It can be hard to visualize something you can’t see, so when NASA announced the TRAPPIST-1 system, they knew they needed to get some great artists to visually represent the amazing new system.
Robert Hurt, a visualization scientist at Caltech’s IPAC Center with a Ph.D. in astrophysics, and Tim Pyle, a multimedia producer with a background in Hollywood special effects, came together to create visualizations of the TRAPPIST-1 system.
The seven-planet system discovered by NASA’s Spitzer Space Telescope has three Earth-size planets in its habitable zone. As no telescope is powerful enough to photograph our distant neighbors yet, the two were tasked with creating realistic renderings of what they might look like.
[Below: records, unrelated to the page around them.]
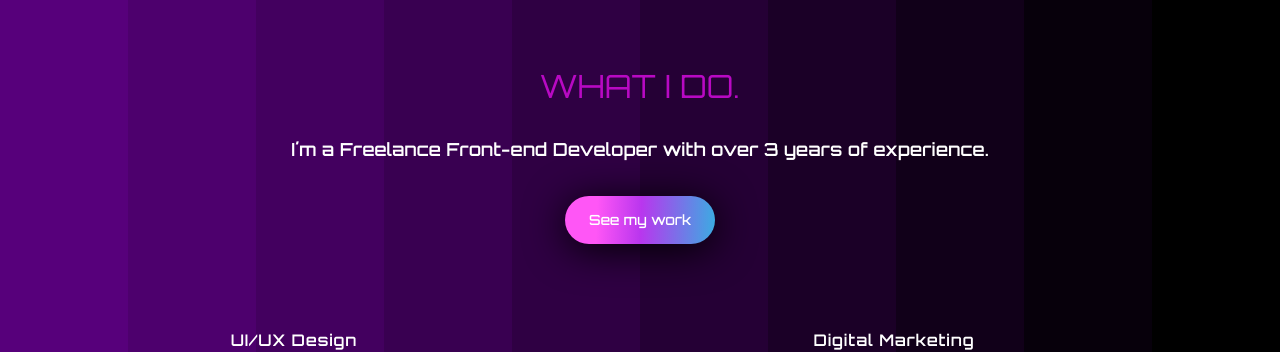
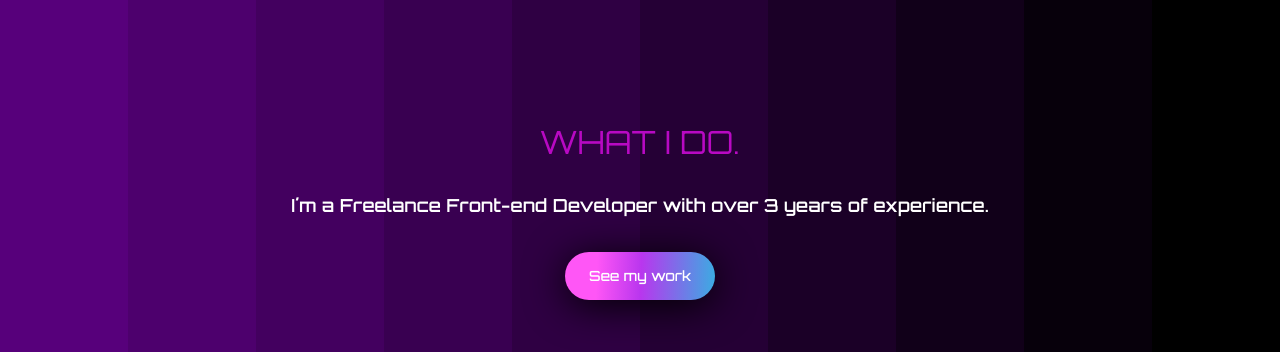
Before and after one commit to leanmaga/PortfolioLeandroMagallanes, a React (Vite) app in the folder PortfolioLeandroMagallanes/: page / in a window 1280 px wide. Shown: the part 1444-1796 px from the top of the page. Built offline with nearby package versions, Linux system fonts and the light colour scheme; a web font is replaced by a local one.

Commit message:
agregar al contact y al service flex-row y col segun corresponda

```diff
--- a/PortfolioLeandroMagallanes/src/components/Contact.jsx
+++ b/PortfolioLeandroMagallanes/src/components/Contact.jsx
@@ -13,7 +13,7 @@ const Contact = () => {
     if (state.succeeded) {
         return(
             <section className='py-16 lg:section' id='contact'>
-                <div className="container mx-auto xs:text-center xs:items-center">
+                <div className="container xs:text-center xs:items-center">
                     <div className='flex flex-col lg:flex-row'>
                         {/*text*/}
                         <motion.div
@@ -43,9 +43,9 @@ const Contact = () => {
     }
 
   return (
-    <section className='py-16 lg:section' id='contact'>
-        <div className="container mx-auto xs:text-center xs:items-center">
-            <div className='flex flex-col lg:flex-row'>
+    <section className='py-16 section' id='contact'>
+        <div className="container xs:text-center xs:items-center">
+            <div className='flex flex-col lg:flex-row justify-center items-center text-center '>
                 {/*text*/}
                 <motion.div
                 variants={fadeIn('right', 0.3)}
@@ -66,7 +66,7 @@ const Contact = () => {
                 initial='hidden'
                 whileInView={'show'}
                 viewport={{ once: false, amount: 0.3 }}
-                className='flex-1 border rounded-2x1 flex flex-col gap-y-6 pb-16 md:pb-12 p-6 items-start '>
+                className='flex-1 border min-w-[400px] max-w-[400px] rounded-2x1 flex flex-col gap-y-6 pb-16 md:pb-12 p-6 items-start'>
                     <input
                     required
                     id="name"
--- a/PortfolioLeandroMagallanes/src/components/Services.jsx
+++ b/PortfolioLeandroMagallanes/src/components/Services.jsx
@@ -30,8 +30,8 @@ const servicesGroupTwo = [
 ]
 const Services = () => {
   return (
-    <section className='flex items-center pt-8' id='services'>
-      <div className="container mx-auto xs:m-0 xs:p-0 xs:text-center xs:items-center">
+    <section className='flex items-center  pt-8 xs:mt-8 sm:mt-8' id='services'>
+      <div className="md:container lg:container mx-auto xs:m-0 xs:p-0 xs:text-center xs:items-center">
         <div className='flex  justify-center items-center text-center'>
           {/*text and img*/}
 
@@ -40,8 +40,8 @@ const Services = () => {
           initial='hidden'
           whileInView={'show'}
           viewport={{ once: false, amount: 0.3 }}
-          className='flex-1 m-12 justify-center text-center items-center'>
-            <h2 className="h2 text-accent mb-6">What I Do.</h2>
+          className='flex-1 my-12 justify-center text-center items-center'>
+            <h2 className="h2 text-accent my-6">What I Do.</h2>
             <h3 className='h3 xs:h4 mb-16'>I´m a Freelance Front-end Developer with over 3 years of experience.</h3>
             <button className="btn btn-sm"><a href="http://github.com/leanmaga" target="_blank" rel="noreferrer"> See my work</a></button>
           </motion.div>
@@ -49,7 +49,7 @@ const Services = () => {
 
         </div>
 
-        <div className='flex justify-center items-center text-center'>
+        <div className='flex md:flex-row lg:flex.ror xs:flex-col sm:flex-col justify-center items-center text-center my-8'>
 
           {/*services*/}
 
--- a/PortfolioLeandroMagallanes/vite.config.js
+++ b/PortfolioLeandroMagallanes/vite.config.js
@@ -4,5 +4,5 @@ import react from "@vitejs/plugin-react";
 // https://vitejs.dev/config/
 export default defineConfig({
   plugins: [react()],
-  base: "/PortfolioLeandroMagallanes/",
+  base: "https://leandro-magallanes.com.ar",
 });
```
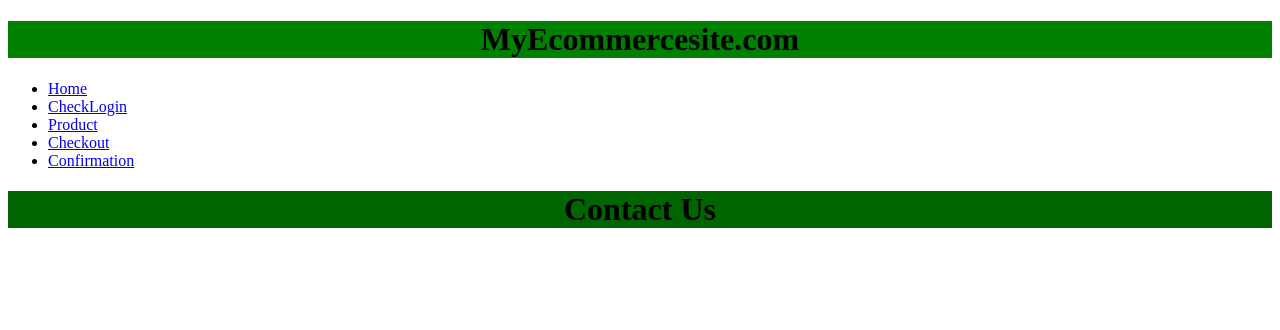
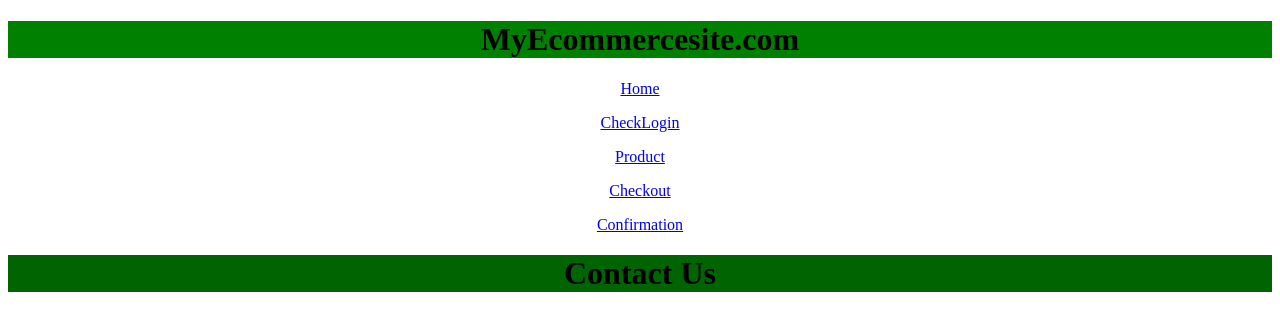
Before and after one commit to pxchek/react-complete-app, a React (Create React App) app: page / in a window 1280 px wide. Shown: the top 330 px of the page. Built offline with nearby package versions, Linux system fonts and the light colour scheme.

Commit message:
Align the components to center

```diff
--- a/src/App.js
+++ b/src/App.js
@@ -11,6 +11,7 @@ import {Home} from "./components/homepage/Home";
 
 export const App = () => {
     return (
+        <div align="center">
             <BrowserRouter>
                 <Header/>
                 <Routes>
@@ -23,5 +24,6 @@ export const App = () => {
                 </Routes>
                 <Footer/>
             </BrowserRouter>
+        </div>
     );
 };
--- a/src/components/homepage/Home.js
+++ b/src/components/homepage/Home.js
@@ -3,23 +3,12 @@ import React from "react";
 
 export const Home = () => {
     return (
-        <ul>
-            <li>
-                <Link to="/">Home</Link>
-            </li>
-            <li>
-                <Link to="/checkLogin">CheckLogin</Link>
-            </li>
-            <li>
-                <Link to="/product">Product</Link>
-            </li>
-
-            <li>
-                <Link to="/checkout">Checkout</Link>
-            </li>
-            <li>
-                <Link to="/confirmation">Confirmation</Link>
-            </li>
-        </ul>
+        <div>
+            <p><Link to="/">Home</Link></p>
+            <p><Link to="/checkLogin">CheckLogin</Link></p>
+            <p><Link to="/product">Product</Link></p>
+            <p><Link to="/checkout">Checkout</Link></p>
+            <p><Link to="/confirmation">Confirmation</Link></p>
+        </div>
     );
 };
```
Lines whose indentation alone changed are shown as unchanged.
“For the public, the value of this is not just giving them a picture of something somebody made up,” Douglas Hudgins, a program scientist for the Exoplanet Exploration Program at NASA Headquarters, said in a press release. “These are real, educated guesses of how something might look to human beings. An image is worth a thousand words.”
Hurt and Pyle worked with data from telescopes and consulted the discovery team at NASA as they went along. TRAPPIST-1b was inspired by Jupiter’s moon, Io. Pyle based the design of TRAPPIST-1h, the most distant and mysterious planet in the system, off two more of Jupiter’s moons, Ganymede and Europa.
“When we’re doing these artist’s concepts, we’re never saying, ‘This is what these planets actually look like,'” Pyle said. “We’re doing plausible illustrations of what they could look like, based on what we know so far. Having this wide range of seven planets actually let us illustrate almost the whole breadth of what would be plausible. This was going to be this incredible interstellar laboratory for what could happen on an Earth-sized planet.”
Based on the possibly that the planets are tidally locked, Hurt put an ice cap on TRAPPIST-1c’s dark side. Hurt also took a little creative liberty, putting water on the “dayside” of TRAPPIST-1d, one of the three habitable planets. Scientists originally wanted him to depict an “eyeball world,” where the side facing the host star would be hot and dry, the side on the back would be icy, and the middle would have water. But Hurt tried to convince them his design would be the best bet.
“Then I kind of pushed back, and said, ‘If it’s on the dark side, no one can look at it and understand we’re saying there’s water there,’” Hurt said.
After the disagreement, the team compromised, allowing water to be seen in the “dayside.”
Ultimately, the team’s main goal was to get the public excited about science and give them more information about what these planets might look like.